Born In Ruins
Basic Unit Productions
We’ve written so much about the dark techno/EBM crossover that’s been heating warehouse floors from LA to Berlin so much we’re surprised we haven’t yet woken up to find that the website’s been magically transformed into The Fader overnight. Both from within and without of Our Thing, producers are finding a live wire in welding EBM basslines to techno percussion, in adding industrial grit and fuzz to minimal nodders. Whether you trace this hybrid style back to Fixmer/McCarthy or whether you claim that one genre is, in fact, the direct ancestor of the other, has become somewhat irrelevant. If you’re tracking electronic music of any stripe remotely seriously, someone, whether it’s Perc or Ancient Methods or Blac Kolor, is bringing this metallic beat to your door.
Haujobb’s Basic Unit Productions label has been delivering the goods to listeners who might’ve showed up for Dejan and Daniel’s latest, but are sticking around for the new noise. From their Frost Vol. 1 comp onward they’ve been drawing clear lines between their own ambitious post-industrial sound and the techno realms which have been influencing Haujobb for decades, and so it seems right that they’re the ones to release the second LP from Hendrick Grothe’s Blac Kolor project, which shows just how much flex and bend there can be in this newly rediscovered alliance without breaking its core truce. Born In Ruins rearranges the elements which made Wide Noise such a confident debut, underscoring how much can be wrought from atmospherics in this new dark age.

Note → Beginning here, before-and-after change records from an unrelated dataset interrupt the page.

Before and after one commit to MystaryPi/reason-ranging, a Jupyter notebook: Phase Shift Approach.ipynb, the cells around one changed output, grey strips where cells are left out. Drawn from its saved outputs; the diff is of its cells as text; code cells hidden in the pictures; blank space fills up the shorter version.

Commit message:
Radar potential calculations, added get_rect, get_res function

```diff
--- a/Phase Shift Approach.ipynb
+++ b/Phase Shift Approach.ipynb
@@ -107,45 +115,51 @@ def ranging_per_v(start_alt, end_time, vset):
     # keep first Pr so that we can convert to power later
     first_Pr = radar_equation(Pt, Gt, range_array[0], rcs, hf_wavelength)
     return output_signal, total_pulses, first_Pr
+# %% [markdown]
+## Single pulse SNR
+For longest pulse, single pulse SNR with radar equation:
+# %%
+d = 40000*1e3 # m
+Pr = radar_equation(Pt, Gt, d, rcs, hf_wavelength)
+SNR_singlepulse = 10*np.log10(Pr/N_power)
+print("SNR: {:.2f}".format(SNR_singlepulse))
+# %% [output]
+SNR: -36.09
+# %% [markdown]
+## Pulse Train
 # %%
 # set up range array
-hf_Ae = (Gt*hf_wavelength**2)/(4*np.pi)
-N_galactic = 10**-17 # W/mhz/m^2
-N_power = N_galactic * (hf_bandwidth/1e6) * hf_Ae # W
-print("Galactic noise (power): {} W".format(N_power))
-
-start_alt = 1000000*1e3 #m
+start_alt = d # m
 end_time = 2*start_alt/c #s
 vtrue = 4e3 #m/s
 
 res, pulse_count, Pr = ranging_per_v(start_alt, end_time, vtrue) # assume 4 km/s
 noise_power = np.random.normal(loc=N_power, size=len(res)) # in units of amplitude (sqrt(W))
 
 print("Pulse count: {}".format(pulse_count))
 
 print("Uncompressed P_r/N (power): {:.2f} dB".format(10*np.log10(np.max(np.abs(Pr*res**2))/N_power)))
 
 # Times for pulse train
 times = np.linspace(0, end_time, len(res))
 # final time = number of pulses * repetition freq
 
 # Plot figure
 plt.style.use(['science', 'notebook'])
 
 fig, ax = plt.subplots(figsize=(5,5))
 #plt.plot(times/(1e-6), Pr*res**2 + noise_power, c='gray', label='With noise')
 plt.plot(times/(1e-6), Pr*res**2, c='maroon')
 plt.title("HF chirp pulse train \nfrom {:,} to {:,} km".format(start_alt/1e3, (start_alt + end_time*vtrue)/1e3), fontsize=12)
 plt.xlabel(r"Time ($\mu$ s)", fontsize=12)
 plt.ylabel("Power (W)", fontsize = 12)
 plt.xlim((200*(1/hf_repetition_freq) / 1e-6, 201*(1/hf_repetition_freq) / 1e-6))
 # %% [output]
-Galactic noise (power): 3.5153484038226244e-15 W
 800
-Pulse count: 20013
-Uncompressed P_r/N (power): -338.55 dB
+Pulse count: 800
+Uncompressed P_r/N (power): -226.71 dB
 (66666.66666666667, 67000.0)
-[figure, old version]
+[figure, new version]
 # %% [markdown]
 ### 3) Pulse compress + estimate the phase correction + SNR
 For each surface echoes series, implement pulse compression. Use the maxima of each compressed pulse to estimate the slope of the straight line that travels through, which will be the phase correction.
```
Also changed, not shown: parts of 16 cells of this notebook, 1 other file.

Wide Noise was a percussively insistent record back to front. Born In Ruins certainly isn’t lacking in rhythm – scraping clicks and heart-shuddering bass fill out nearly all of its tracks, especially on the latter half – but rather than trying to plate a series of bangers, Grothe’s approach seems to be to put the focus on atmosphere first. Swirling storm clouds of pads and rumbling engines turning over mark the entry point of “Spirits”, and a similar, woozy sense of dread is communicated by follow-up track “Terpentin”. When things do coalesce into more strident beat-driven arrangements, it feels like a byproduct of different organic elements of the soupy haze Grothe’s concocted coming into contact with each other and causing all manner of friction, rather than a strictly planned rhythmic programme. Even better are the grandiose tunes which manage to build numerous peaks and breaks in a short space of time without ever sacrificing mood for rhythm, like the cinematic title track or closer “Wanderings” which contrasts some classic dark electro programming against a shuddering foundation in which the distinction between percussion and harmonic can no longer be made out.
It’s really difficult to overstate how fully realized the ambiance of this record is throughout its run time. Rather than taking the backseat to rhythms, even on denser tracks like “Collision”, the pads and drones lurk and hover over the listener’s head like Count Orlok’s shadow. In retrospect, the recently released Stormfly EP feels more like a clearing house of rhythmically insistent tracks which Grothe wanted to release in order to make way for Born In Ruins‘ ambitious expansion and deconstruction of Blac Kolor’s sound to date. If this new hybrid sound is cropping up in as many scenes and cities as it seems to be, we can only hope that there’ll be half as many directions for its more talented producers to strike out at. Born In Ruins is a thrilling step in that journey, and hopefully a strong sign of things to come.
I hadn’t heard this artist before. After listening to this track, I felt compelled to dig into my dusty mp3 archives to listen to Intermix, one of FLA’s early techno/industrial mashup and pre-Semantic Spaces Delerium. Can it be traced to Fixmer/McCarthy, or is that just the latest reinvention?
It’s definitely an ongoing dialectic, and something that plenty of people have tapped into right back to the mid 80s. I think you’d be hard-pressed to say that EBM or post-industrial would have anything close to the history and range they have today were it not for cross-pollination with the earliest forms of techno. I think what’s interesting about this latest version is that it’s also connecting that dialectic to the even earlier atmospheres and grime of original industrial and power electronics.